Hey there, time traveller!
This article was published 7/1/2013 (1359 days ago), so information in it may no longer be current.
JOE Kerr plans on closing his Exchange District store, the largest dedicated photo gallery in Western Canada, because he says parking-meter rates have hammered his business.
The owner of Pixels 2.1 on McDermot Avenue said after 26 months, he's closing his gallery due to a noticeable drop in traffic in his store. In late November, the city increased hourly parking rates from $1 to $2 at 143 pay stations in the Exchange and downtown, including around Kerr's business.
Kerr said he used to get 20 or 30 people coming in per day, but that number dropped to about eight people per day in December.
"The traffic count has been radically lower. December being a prime time of the year, the traffic counts were off by as much as 80 per cent," said Kerr, who said he's "heartbroken" by the gallery's closure but hopes it will reopen somewhere else in Winnipeg. "It's not helping business grow."
He said the parking increases were the "straw that broke the camel's back" in his decision to close his business.
Pixels will be gone by Jan. 15. He said four paid spots in front of his business have gone empty almost all January.
"The rent in the area has been going up and up and up because of the popularity of the area," he said.
"You're working your tail off just to pay rent, you're not making any money, and then on top of it, now the city walks in and increases the parking rates."
The change was meant to open up 15 per cent of parking meters and create room for 90 per cent of motorists to find a spot within three blocks of where they're heading.
The areas with the higher rates are on Portage Avenue between Vaughan and Fort streets, on Kennedy, Edmonton and Carlton streets between Portage and Broadway, and Broadway between Kennedy and Donald streets.
The increases also apply to Arthur and Albert streets, as well as parts of other streets, such as King Street from James to Notre Dame avenues. Winnipeg Parking Authority's Colin Stewart said the change was to foster more turnover.

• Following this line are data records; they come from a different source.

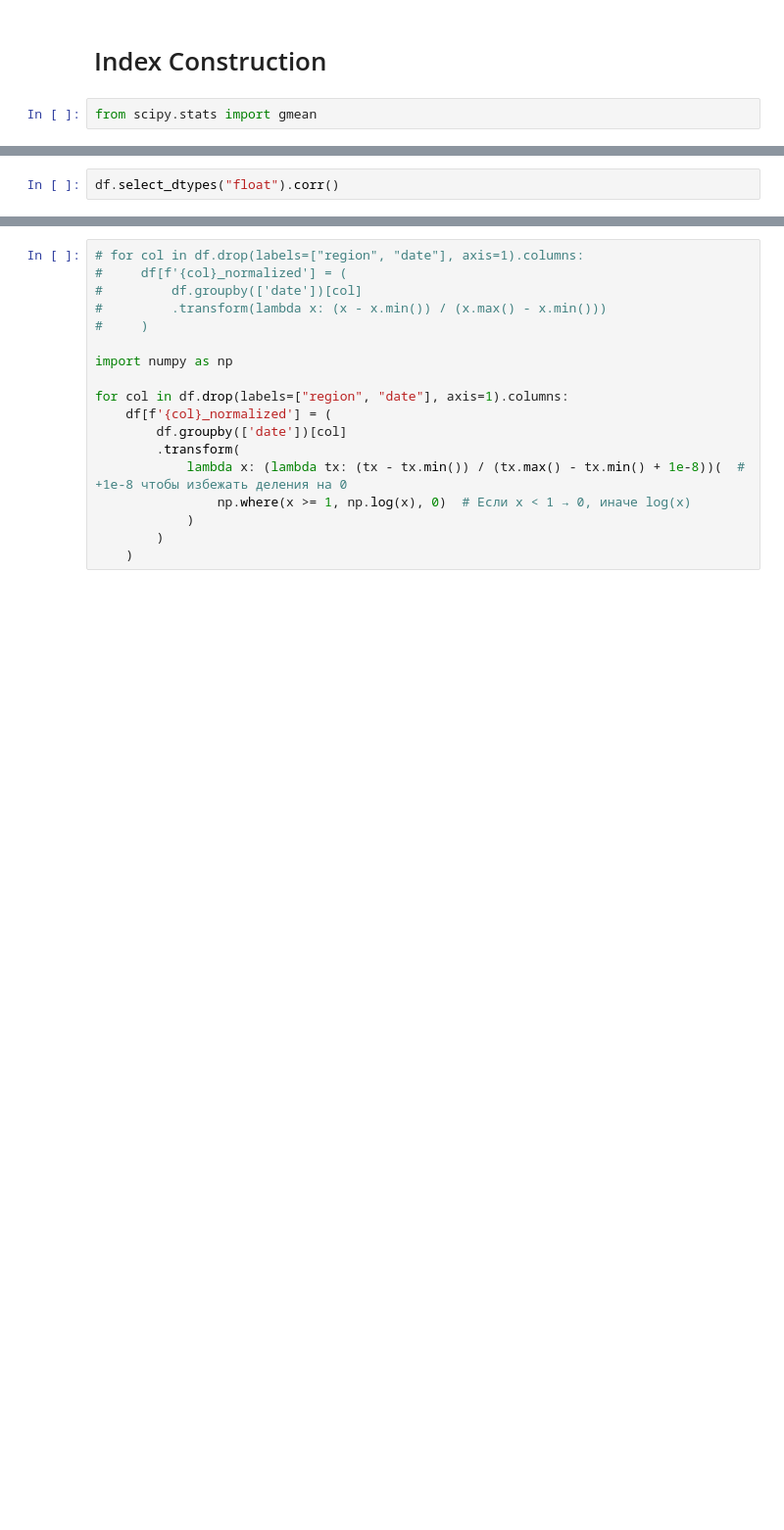
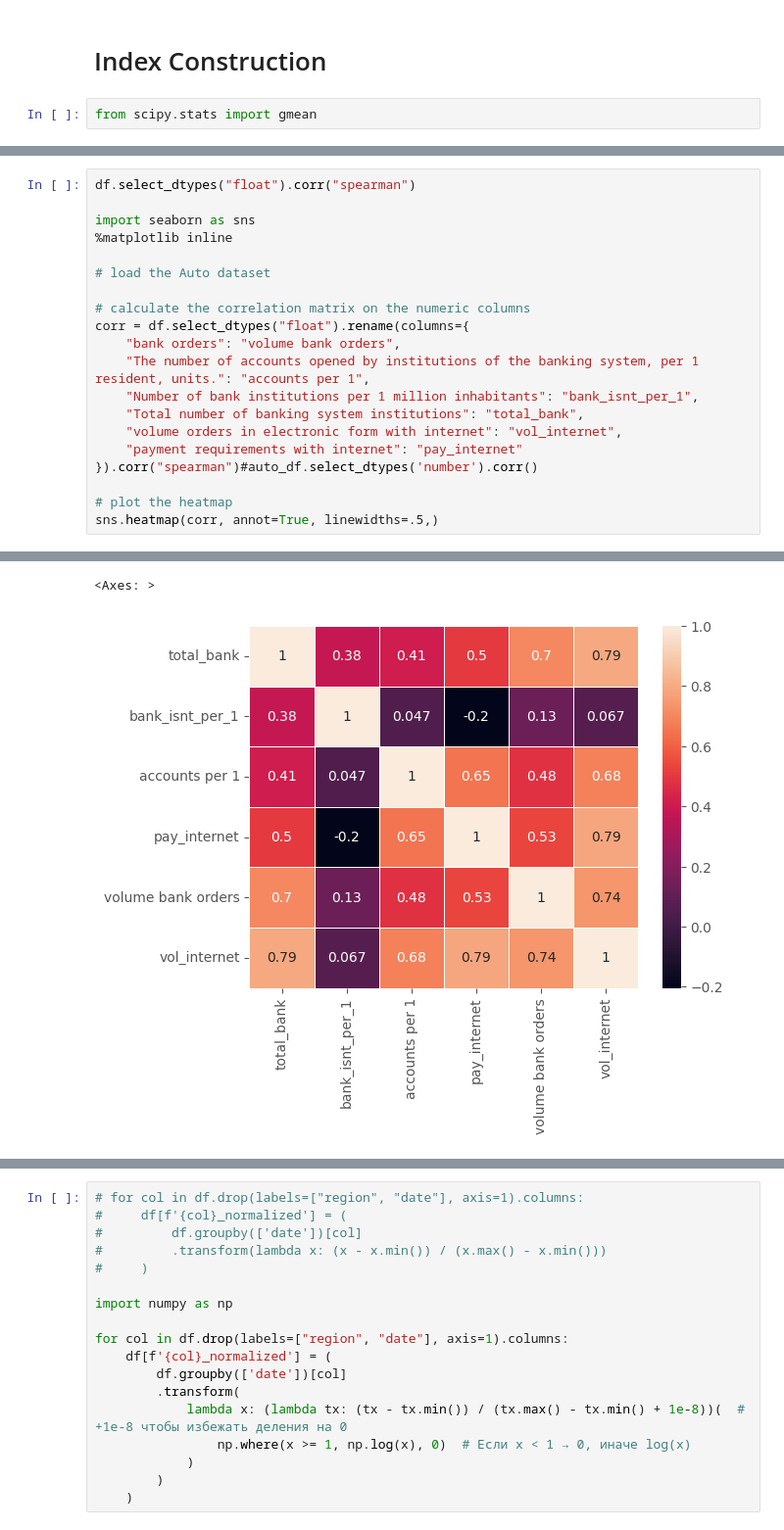
Before and after one commit to SergeevVladislav/hse_master_thesis, a Jupyter notebook: notebooks/index_creation.ipynb, the cells around one changed output, grey strips where cells are left out. Shown: that part at 98% size. Saved outputs shown, nothing was run; the diff lists cells and outputs as text; blank space fills up the shorter version.

```diff
--- a/notebooks/index_creation.ipynb
+++ b/notebooks/index_creation.ipynb
@@ -283,5 +359,23 @@ corr_features = [
 
 df = df.drop(labels=corr_features, axis=1, errors="ignore")
 # %%
-df.select_dtypes("float").corr()
+df.select_dtypes("float").corr("spearman")
+
+import seaborn as sns
+%matplotlib inline
+
+# load the Auto dataset
+
+# calculate the correlation matrix on the numeric columns
+corr = df.select_dtypes("float").rename(columns={
+    "bank orders": "volume bank orders",
+    "The number of accounts opened by institutions of the banking system, per 1 resident, units.": "accounts per 1",
+    "Number of bank institutions per 1 million inhabitants": "bank_isnt_per_1",
+    "Total number of banking system institutions": "total_bank",
+    "volume orders in electronic form with internet": "vol_internet",
+    "payment requirements with internet": "pay_internet"
+}).corr("spearman")#auto_df.select_dtypes('number').corr()
+
+# plot the heatmap
+sns.heatmap(corr, annot=True, linewidths=.5,)
 # %% [output]
@@ -298,2 +382,4 @@ df.select_dtypes("float").corr()
+<Axes: >
+[figure, added]
 # %%
 pd.set_option("display.max_columns", None)
```
Also changed, not shown: parts of 32 cells of this notebook, 34 other files.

"What we've anecdotally noticed already in the areas where the rate is higher is that there is more space available... and not far from that, where the rate is lower, there's less space," said Stewart.
He said there were three chances during the consultation over the increases for businesses to provide feedback. "We know that any time there is a change to parking... there will be opposition," said Stewart.
Kerr isn't the only Exchange-area business owner who's unhappy about increased parking rates.
"I think parking around here is difficult as it is, and with the increase, it's a little shocking for people," said Luke Nolan, owner-operator of the Haberdashery on Albert Street.
"Even if they come in for 15 minutes, they gotta spend two bucks. So I guess it does affect business."
John Giavedoni, executive director of Residents of the Exchange District, said he believes the high rates may keep some people away from the area. The increase has had a "negative impact" for residents and customers coming to the Exchange.
"I don't think it's achieved its objective of making more parking meters available for the businesses' customers," said Giavedoni.
Stephanie Scherbain, spokeswoman for the Exchange District BIZ, said the BIZ's executive director has actually received positive feedback from businesses about the change.
The BIZ agreed with the decision to raise the rates, said Scherbain.
Kerr, who has 35 years' experience in the retail industry, said he hasn't given up on his business.
"I won't let it stay down, because it's just greatly needed," he said.
Kari England, owner of Toad Hall Toys, said she finds the parking-rate increases to be an annoyance, but they haven't impacted her business. She said she'd like to see loading zones turned into available parking spaces.